Ballard arrived at Pearl Harbor in January 1942 and began patrol plane tender and aircraft buoy laying duties. She also served as a convoy escort and patrol ship in places like Midway, Fiji, Espiritu Santo, Guadalcanal, and New Caledonia in the South Pacific. Ballard returned to San Francisco in November 1943 and conducted plane guard duty off San Diego until May 1944.
Ballard laid aircraft buoys and tended the first patrol squadron at Saipan from June to July 1944, and then patrolled the waters around the Palau Islands from September to December. Following this service, Ballard was then assigned to plane guard duties once again at San Diego. The destroyer underwent pre-inactivation overhaul at Philadelphia, Pennsylvania in October 1945, was decommissioned in December 1946, and sold for scrap in May 1946.
Asbestos Risk on the USS Ballard (DD-267)
Like most Navy ships of its era, the USS Ballard made heavy use of asbestos insulation and fireproofing. Certain jobs had the greatest chance of asbestos exposure: engineering, firefighting, and damage control carried the highest risk. Dockworkers and shipwrights that built or serviced the vessel were also potentially exposed to dangerous levels of airborne asbestos. When asbestos fibers are inhaled, they can cause serious health problems later in life, including mesothelioma cancer.Sources

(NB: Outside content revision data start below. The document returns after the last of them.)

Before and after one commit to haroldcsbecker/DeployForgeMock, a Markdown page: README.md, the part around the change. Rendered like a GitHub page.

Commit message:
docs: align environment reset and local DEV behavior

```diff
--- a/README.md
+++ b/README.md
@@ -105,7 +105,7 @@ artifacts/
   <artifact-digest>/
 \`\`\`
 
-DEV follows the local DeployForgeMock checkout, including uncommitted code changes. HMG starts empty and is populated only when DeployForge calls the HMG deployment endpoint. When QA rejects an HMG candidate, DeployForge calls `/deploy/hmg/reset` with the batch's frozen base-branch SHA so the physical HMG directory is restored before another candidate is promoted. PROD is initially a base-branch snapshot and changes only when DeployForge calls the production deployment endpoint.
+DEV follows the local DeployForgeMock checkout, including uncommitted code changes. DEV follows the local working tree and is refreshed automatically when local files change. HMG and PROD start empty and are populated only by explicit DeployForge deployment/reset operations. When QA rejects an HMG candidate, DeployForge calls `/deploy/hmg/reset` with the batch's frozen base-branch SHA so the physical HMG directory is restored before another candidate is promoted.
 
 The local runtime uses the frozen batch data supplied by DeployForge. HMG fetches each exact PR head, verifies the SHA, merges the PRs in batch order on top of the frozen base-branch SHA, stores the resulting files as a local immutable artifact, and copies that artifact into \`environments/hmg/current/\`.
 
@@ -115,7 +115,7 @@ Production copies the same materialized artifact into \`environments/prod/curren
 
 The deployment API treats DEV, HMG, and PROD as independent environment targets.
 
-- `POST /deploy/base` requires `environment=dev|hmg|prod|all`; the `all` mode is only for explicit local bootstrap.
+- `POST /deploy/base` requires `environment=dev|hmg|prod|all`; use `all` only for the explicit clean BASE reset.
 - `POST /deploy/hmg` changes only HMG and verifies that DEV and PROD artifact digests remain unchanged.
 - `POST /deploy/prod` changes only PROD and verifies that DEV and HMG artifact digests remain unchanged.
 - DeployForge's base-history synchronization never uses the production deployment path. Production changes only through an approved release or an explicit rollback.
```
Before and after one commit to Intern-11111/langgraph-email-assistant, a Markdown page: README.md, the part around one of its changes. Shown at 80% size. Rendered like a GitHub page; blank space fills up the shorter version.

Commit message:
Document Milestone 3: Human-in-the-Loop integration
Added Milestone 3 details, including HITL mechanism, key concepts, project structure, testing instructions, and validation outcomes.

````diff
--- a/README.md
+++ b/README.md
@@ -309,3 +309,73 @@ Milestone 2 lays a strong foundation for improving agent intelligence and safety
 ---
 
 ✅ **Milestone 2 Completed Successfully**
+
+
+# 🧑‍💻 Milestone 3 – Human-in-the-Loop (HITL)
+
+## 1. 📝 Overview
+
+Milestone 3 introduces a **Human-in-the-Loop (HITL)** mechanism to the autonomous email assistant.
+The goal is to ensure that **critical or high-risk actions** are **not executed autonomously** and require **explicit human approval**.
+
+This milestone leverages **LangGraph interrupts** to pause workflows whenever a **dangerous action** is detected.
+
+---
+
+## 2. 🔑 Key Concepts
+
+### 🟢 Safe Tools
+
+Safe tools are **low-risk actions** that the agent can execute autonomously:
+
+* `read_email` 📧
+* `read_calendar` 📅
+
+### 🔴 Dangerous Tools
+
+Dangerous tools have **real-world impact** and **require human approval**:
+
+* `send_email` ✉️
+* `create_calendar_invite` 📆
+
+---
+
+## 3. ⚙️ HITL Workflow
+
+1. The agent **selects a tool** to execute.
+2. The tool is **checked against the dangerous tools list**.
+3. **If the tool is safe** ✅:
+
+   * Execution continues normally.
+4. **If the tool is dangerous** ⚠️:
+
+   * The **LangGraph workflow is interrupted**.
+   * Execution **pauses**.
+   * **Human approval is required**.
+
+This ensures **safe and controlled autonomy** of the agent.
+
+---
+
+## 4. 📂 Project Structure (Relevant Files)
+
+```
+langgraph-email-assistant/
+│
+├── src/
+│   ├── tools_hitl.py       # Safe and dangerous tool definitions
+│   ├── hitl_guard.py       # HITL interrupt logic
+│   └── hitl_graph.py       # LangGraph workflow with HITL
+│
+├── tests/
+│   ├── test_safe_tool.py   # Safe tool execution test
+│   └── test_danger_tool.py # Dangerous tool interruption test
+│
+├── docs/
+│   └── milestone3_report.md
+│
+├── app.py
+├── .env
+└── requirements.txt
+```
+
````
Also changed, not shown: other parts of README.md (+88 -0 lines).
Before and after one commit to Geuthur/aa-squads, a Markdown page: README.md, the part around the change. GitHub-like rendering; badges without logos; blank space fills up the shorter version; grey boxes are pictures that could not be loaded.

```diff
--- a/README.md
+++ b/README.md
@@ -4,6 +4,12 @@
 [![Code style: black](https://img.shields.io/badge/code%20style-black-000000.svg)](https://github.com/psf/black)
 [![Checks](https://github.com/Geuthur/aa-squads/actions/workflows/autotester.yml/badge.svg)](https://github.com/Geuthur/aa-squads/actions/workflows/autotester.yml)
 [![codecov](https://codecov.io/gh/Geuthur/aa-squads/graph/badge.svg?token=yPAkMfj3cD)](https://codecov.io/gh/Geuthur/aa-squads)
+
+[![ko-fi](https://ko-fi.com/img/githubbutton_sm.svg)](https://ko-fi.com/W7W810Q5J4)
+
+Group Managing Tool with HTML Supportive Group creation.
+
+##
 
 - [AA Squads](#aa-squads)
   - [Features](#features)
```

Haze Gray & Underway. Dictionary of American Naval Fighting Ships. DD-267.
NavSource Naval History, USS Ballard (DD-267).